Orphan Drugs—Are They Worth It?

Nearly a year ago, I was scrolling through my news feed on Facebook (yes, one of my guilty pleasures!) and came across a very disturbing picture of a newborn with horrible blisters and open sores all over his body. With immediate heart ache, I had to know his story . . . I found out he was suffering from Epidermolysis Bullosa (EB), a rare genetic disorder that causes the skin to be so fragile that the slightest touch or friction can cause severe and painful blistering—internally and externally. My eyes filled with tears seeing this poor baby and his family. I have followed him on Facebook for nearly a year. He struggles with severe pain every day . . . constant bandage changes, infections, lengthy hospitalizations, etc. Why had I never heard of this? What is being done for this poor, helpless baby?

Thanks to Facebook, I am now AWARE. And awareness is what will ultimately spread the word and help those suffering from these horrible unmet medical needs.

EB is classified as an Orphan Disease because it affects less than 200,000 people in the U.S. It’s such a horrible disease and therefore low prevalence is a good thing! But . . . the bad thing is pharmaceutical companies are typically ‘less motivated’ to develop treatments for diseases that only affect a small number of people. The generated sales are usually minimal compared to that of a cancer that affects so many.

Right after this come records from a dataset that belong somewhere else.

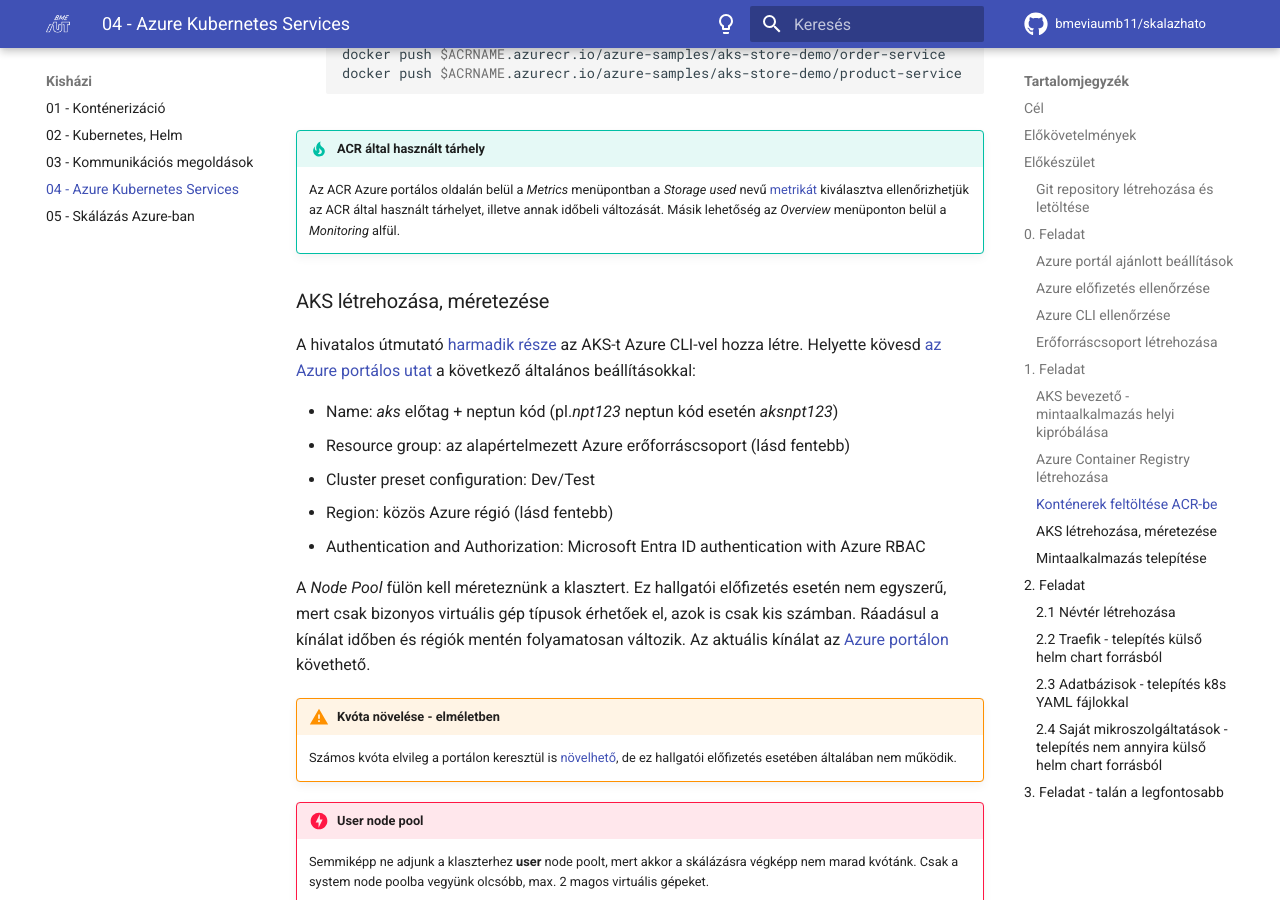
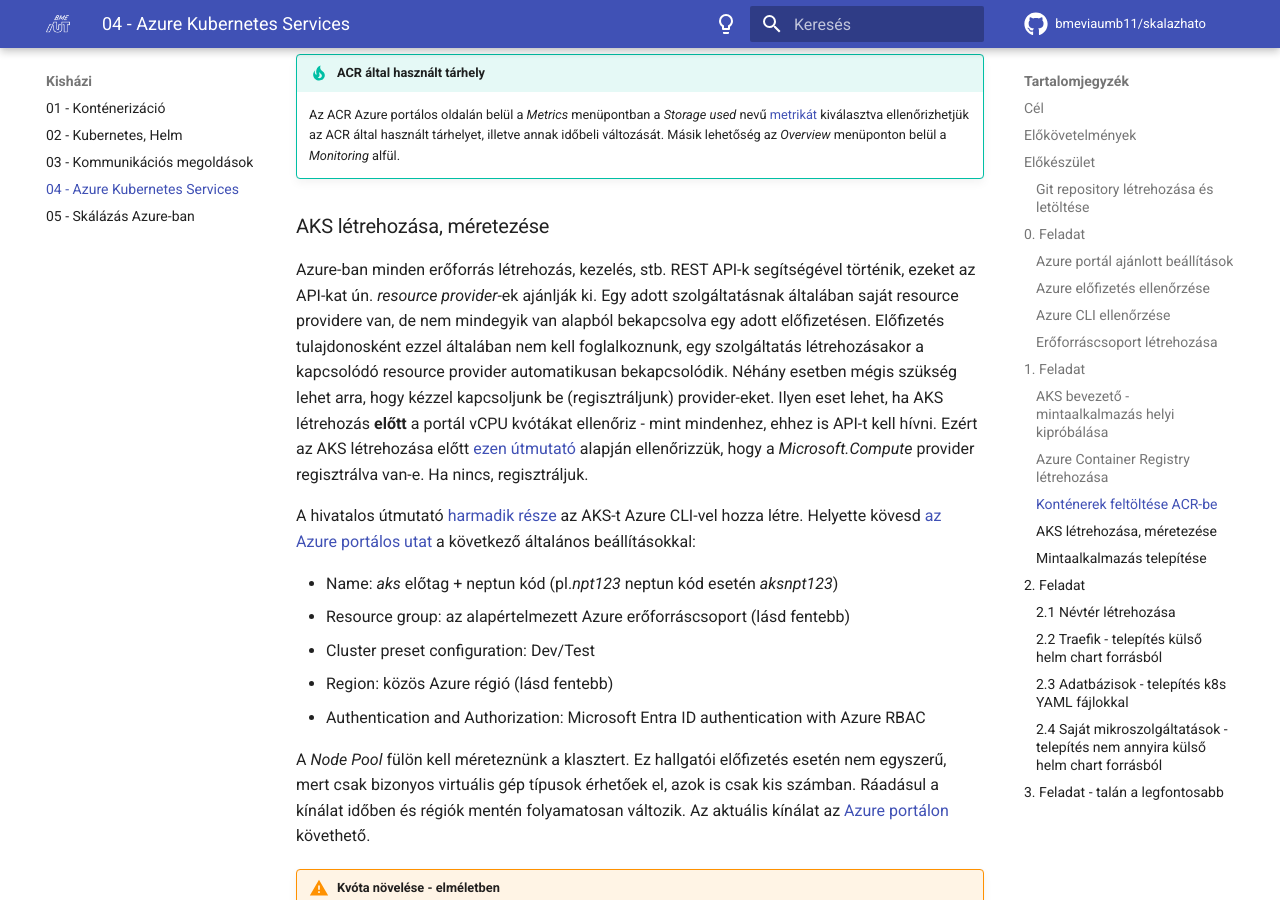
Before and after one commit to bmeviaumb11/skalazhato, an MkDocs documentation site: the page built from docs/homework/04-aks/index.md, in a window 1280 px wide and 900 px high, scrolled down 4112 px. Built offline with MkDocs 1.6.1 and Material for MkDocs 9.7.7, drawn with Linux system fonts in a browser that asks for light colours; emoji names are drawn with the system emoji font; comment, search, counter and statistics services are not loaded; some of the changed text lies outside the part shown.

Commit message:
VM resource provider reg

```diff
--- a/docs/homework/04-aks/index.md
+++ b/docs/homework/04-aks/index.md
@@ -131,6 +129,8 @@
     Az ACR Azure portálos oldalán belül a *Metrics* menüpontban a *Storage used* nevű [metrikát](https://learn.microsoft.com/en-us/azure/container-registry/monitor-container-registry-reference#supported-metrics-for-microsoftcontainerregistryregistries) kiválasztva ellenőrizhetjük az ACR által használt tárhelyet, illetve annak időbeli változását. Másik lehetőség az *Overview* menüponton belül a *Monitoring* alfül.
 
 ### AKS létrehozása, méretezése
+
+Azure-ban minden erőforrás létrehozás, kezelés, stb. REST API-k segítségével történik, ezeket az API-kat ún. *resource provider*-ek ajánlják ki. Egy adott szolgáltatásnak általában saját resource providere van, de nem mindegyik van alapból bekapcsolva egy adott előfizetésen. Előfizetés tulajdonosként ezzel általában nem kell foglalkoznunk, egy szolgáltatás létrehozásakor a kapcsolódó resource provider automatikusan bekapcsolódik. Néhány esetben mégis szükség lehet arra, hogy kézzel kapcsoljunk be (regisztráljunk) provider-eket. Ilyen eset lehet, ha AKS létrehozás **előtt** a portál vCPU kvótákat ellenőriz - mint mindenhez, ehhez is API-t kell hívni. Ezért az AKS létrehozása előtt [ezen útmutató](https://learn.microsoft.com/en-us/azure/azure-resource-manager/management/resource-providers-and-types#register-resource-provider-1) alapján ellenőrizzük, hogy a *Microsoft.Compute* provider regisztrálva van-e. Ha nincs, regisztráljuk.
 
 A hivatalos útmutató [harmadik része](https://learn.microsoft.com/en-us/azure/aks/tutorial-kubernetes-deploy-cluster?tabs=azure-cli) az AKS-t Azure CLI-vel hozza létre. Helyette kövesd [az Azure portálos utat](https://learn.microsoft.com/en-us/azure/aks/learn/quick-kubernetes-deploy-portal?tabs=azure-cli) a következő általános beállításokkal:
 
```
Also changed, not shown: other parts of docs/homework/04-aks/index.md (+1 -3 lines), docs/homework/05-azurescale/index.md (+1 -1 lines).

But what about this poor baby suffering on a daily basis? Not to mention the suffering of his parents and siblings (and the family wallet!). How can we help him?

Thankfully, Congress recognized the unmet medical needs and the lack of treatments/therapies for many rare diseases, which led to the passage of the Orphan Drug Act (ODA) in 1983. The ODA provides incentives for the development of Orphan drugs See associated Regulations here: Code of Federal Regulations, Title 21 Food and Drugs, Part 316 Orphan Drugs. Shortly thereafter came the formation of the Office of Orphan Product Development (OOPD) within the FDA to help guide the Sponsor companies inspired to navigate through the complex regulatory pathway of an Orphan drug from discovery to market. As one would hope, the passing of the ODA and its incentives has led to a major increase in the market approval of new therapies for Orphan diseases.

There is hope, much hope, for my little, precious Facebook friend!

Naturally, one would ask, “What are the incentives of developing a treatment or therapy for an Orphan Disease?” To list a few:

  • The Prescription Drug User Fee (PDUFA) is waived. And they aren’t cheap! See below for fee rates for FY 2013

Application Fee Category

Fee Rates for FY 2013

Requiring clinical data


Not requiring clinical data


Supplements requiring clinical data






  • 50% tax credit for clinical study costs
  • Eligibility to apply for the FDA Orphan grants program
  • 7 years marketing exclusivity

Those are some good incentives!

Now what? How do we do this? What are the next steps?
In order to obtain the above incentives, the Sponsor company must apply for Orphan Drug Designation with the FDA and if “approved,” the FDA will grant the Sponsor Orphan Drug Designation in writing. Specific instructions can be found here: How to apply for Orphan Drug Designation

Is it worth it? Is sure is. Take a few minutes to google Epidermolysis Bullosa and perhaps a story or two will catch your attention just like my little EB baby Facebook friend caught mine. Within minutes, I would bet my glass of wine (and anyone that knows me, that’s huge!!) that you will feel the “real” motivation towards finding treatments and cures for the many unmet medical needs. The incentives from the ODA are just icing on the cake.

Toto's Tips

  • Motivation for your company’s goals is critical . . . the path to market for an Orphan Drug has many gray areas . . . there’s no easy answer, so one must have true commitment and passion for the suffering patients whose finger is in the pill vial or arm is at the tip of the syringe.
  • Attempt to obtain Fast Track Designation With this, the FDA will be more proactive and help facilitate the development and expedite the review of drugs intended for an unmet medical need. All in hopes to get the drug to the patient faster!
  • Defining meaningful biomarkers may help in selecting a quantifiable clinical endpoint.
  • Early and consistent communication with the FDA is critical before and during the development of your Orphan drug (or any drug for that matter!).